The role of triacylglycerol as a reservoir of polyunsaturated fatty acids for the rapid production of chloroplastic lipids in certain microalgae Academic Article uri icon

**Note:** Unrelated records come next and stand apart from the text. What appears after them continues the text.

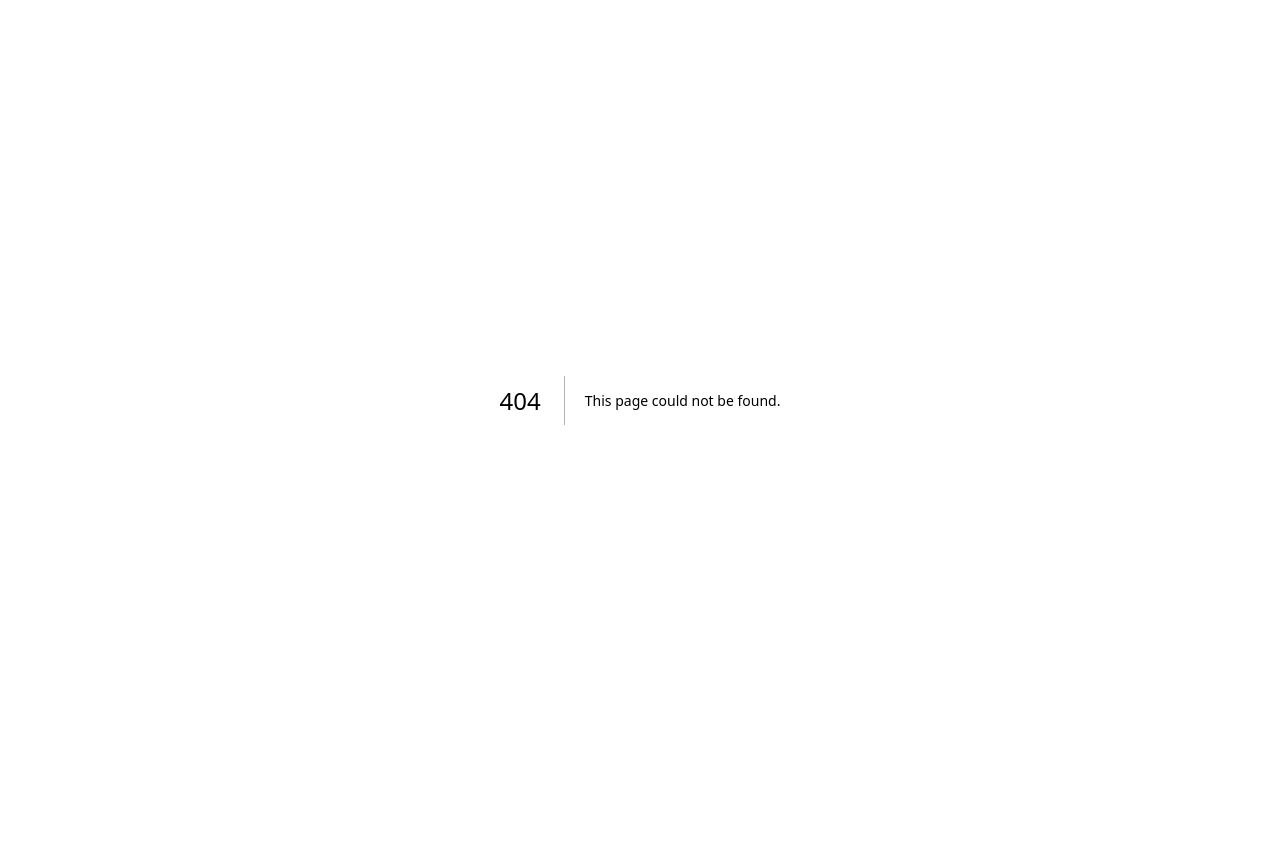
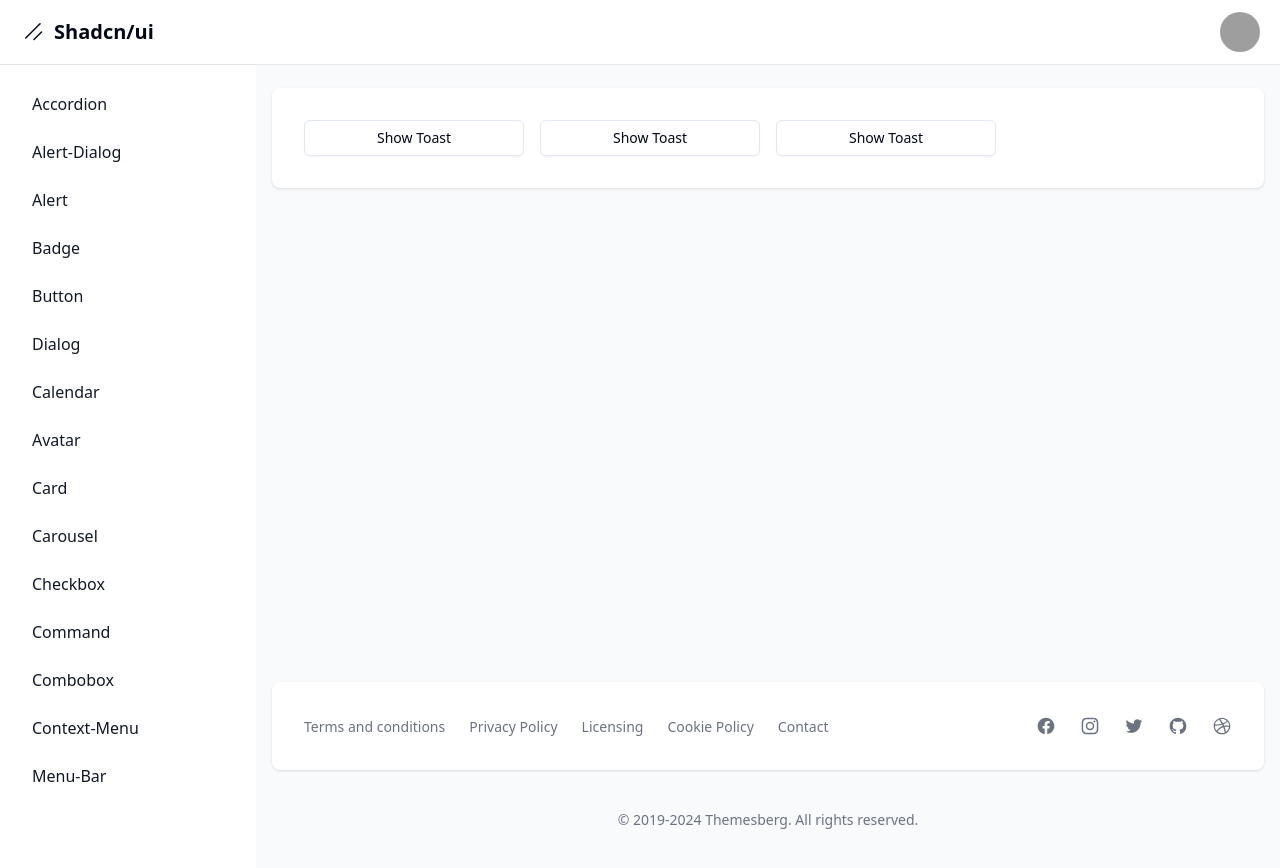
Before and after one commit to MiguelDecode/shadcn-tutorial, a Next.js app: page /dashboard/sonner in a window 1280 px wide. Before the commit this address had no page. Before the commit the page ends 800 px from the top, so only its background shows below. Built offline with nearby package versions, Linux system fonts and the light colour scheme; grey boxes are pictures that could not be loaded.

Commit message:
feat: component sonner

```diff
--- a/package.json
+++ b/package.json
@@ -31,9 +31,11 @@
     "input-otp": "^1.2.4",
     "lucide-react": "^0.446.0",
     "next": "14.2.13",
+    "next-themes": "^0.3.0",
     "react": "^18",
     "react-day-picker": "^8.10.1",
     "react-dom": "^18",
+    "sonner": "^1.5.0",
     "tailwind-merge": "^2.5.2",
     "tailwindcss-animate": "^1.0.7"
   },
--- a/src/app/dashboard/layout.tsx
+++ b/src/app/dashboard/layout.tsx
@@ -22,6 +22,7 @@
   { name: "sheet", href: "sheet" },
   { name: "skeleton", href: "skeleton" },
   { name: "slider", href: "slider" },
+  { name: "sonner", href: "sonner" },
 ].sort();
 
 export default function DashboardLayout({
--- /dev/null
+++ b/src/app/dashboard/sonner/page.tsx
@@ -0,0 +1,58 @@
+"use client";
+
+import { toast } from "sonner";
+import { Button } from "@/components/ui/button";
+
+export default function Page() {
+  return (
+    <div className="grid grid-cols-4 gap-4">
+      <Button
+        variant="outline"
+        onClick={() =>
+          toast("Event has been created", {
+            description: `${new Date()}`,
+            position: "top-right",
+            action: {
+              label: "Undo",
+              onClick: () => console.log("Undo"),
+            },
+          })
+        }
+      >
+        Show Toast
+      </Button>
+
+      <Button
+        variant="outline"
+        onClick={() =>
+          toast.info("Event has been created", {
+            description: `${new Date()}`,
+            position: "top-right",
+            action: {
+              label: "Undo",
+              onClick: () => console.log("Undo"),
+            },
+          })
+        }
+      >
+        Show Toast
+      </Button>
+
+      <Button
+        variant="outline"
+        onClick={() =>
+          toast.success("Event has been created", {
+            description: `${new Date()}`,
+            position: "top-right",
+            action: {
+              label: "Undo",
+              onClick: () => console.log("Undo"),
+            },
+          })
+        }
+      >
+        Show Toast
+      </Button>
+    </div>
+  );
+}
--- a/src/app/layout.tsx
+++ b/src/app/layout.tsx
@@ -1,6 +1,7 @@
 import type { Metadata } from "next";
 import localFont from "next/font/local";
 import "./globals.css";
+import { Toaster as SonnerToaster } from "@/components/ui/sonner";
 
 const geistSans = localFont({
   src: "./fonts/GeistVF.woff",
@@ -29,6 +30,7 @@
         className={`${geistSans.variable} ${geistMono.variable} antialiased`}
       >
         {children}
+        <SonnerToaster />
       </body>
     </html>
   );
--- /dev/null
+++ b/src/components/ui/sonner.tsx
@@ -0,0 +1,31 @@
+"use client"
+
+import { useTheme } from "next-themes"
+import { Toaster as Sonner } from "sonner"
+
+type ToasterProps = React.ComponentProps<typeof Sonner>
+
+const Toaster = ({ ...props }: ToasterProps) => {
+  const { theme = "system" } = useTheme()
+
+  return (
+    <Sonner
+      theme={theme as ToasterProps["theme"]}
+      className="toaster group"
+      toastOptions={{
+        classNames: {
+          toast:
+            "group toast group-[.toaster]:bg-background group-[.toaster]:text-foreground group-[.toaster]:border-border group-[.toaster]:shadow-lg",
+          description: "group-[.toast]:text-muted-foreground",
+          actionButton:
+            "group-[.toast]:bg-primary group-[.toast]:text-primary-foreground",
+          cancelButton:
+            "group-[.toast]:bg-muted group-[.toast]:text-muted-foreground",
+        },
+      }}
+      {...props}
+    />
+  )
+}
+
+export { Toaster }
```
Also changed, not shown: 1 other file (tests, documents, lock files or other folders).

  • Many microalgae are known to accumulate triacylglycerols (TAGs), especially under nitrate starvation. Generally, these TAGs are predominantly constructed of saturated and monounsaturated fatty acids. In contrast, the TAGs of the red microalga Porphyridium cruentum are rich in arachidonic acid (AA, 20:4 omega6) and eicosapentaenoic acid (EPA, 20:5 omega3). A mutant of this alga, impaired of growth at suboptimal temperatures, was shown to have reduced levels of EPA and of the eukaryotic molecular species of monogalactosyldiacylglycerol (MGDG) and an elevated level of TAG. Labelling experiments have shown that labelling of wild-type TAGs decreased, whereas that of the mutant remained high. Contemporarily, eukaryotic MGDG of the mutant was less labelled. Similarly, TAGs of the green alga Tl2, which can grow at a low temperature, are extremely rich in AA. We have labelled exponentially growing cultures of T12 kept at 25 degrees C with radioactive AA and cultivated the cultures for a further 12 h at 25 degrees C, 12 degrees C or 4 degrees C. At low temperatures, labelled AA was transferred from TAGs to polar lipids. These findings may indicate that polyunsaturated fatty acids that can be incorporated into the membranes, enabling the organism to quickly respond to low-temperature-induced stress.

publication date

  • January 1, 2000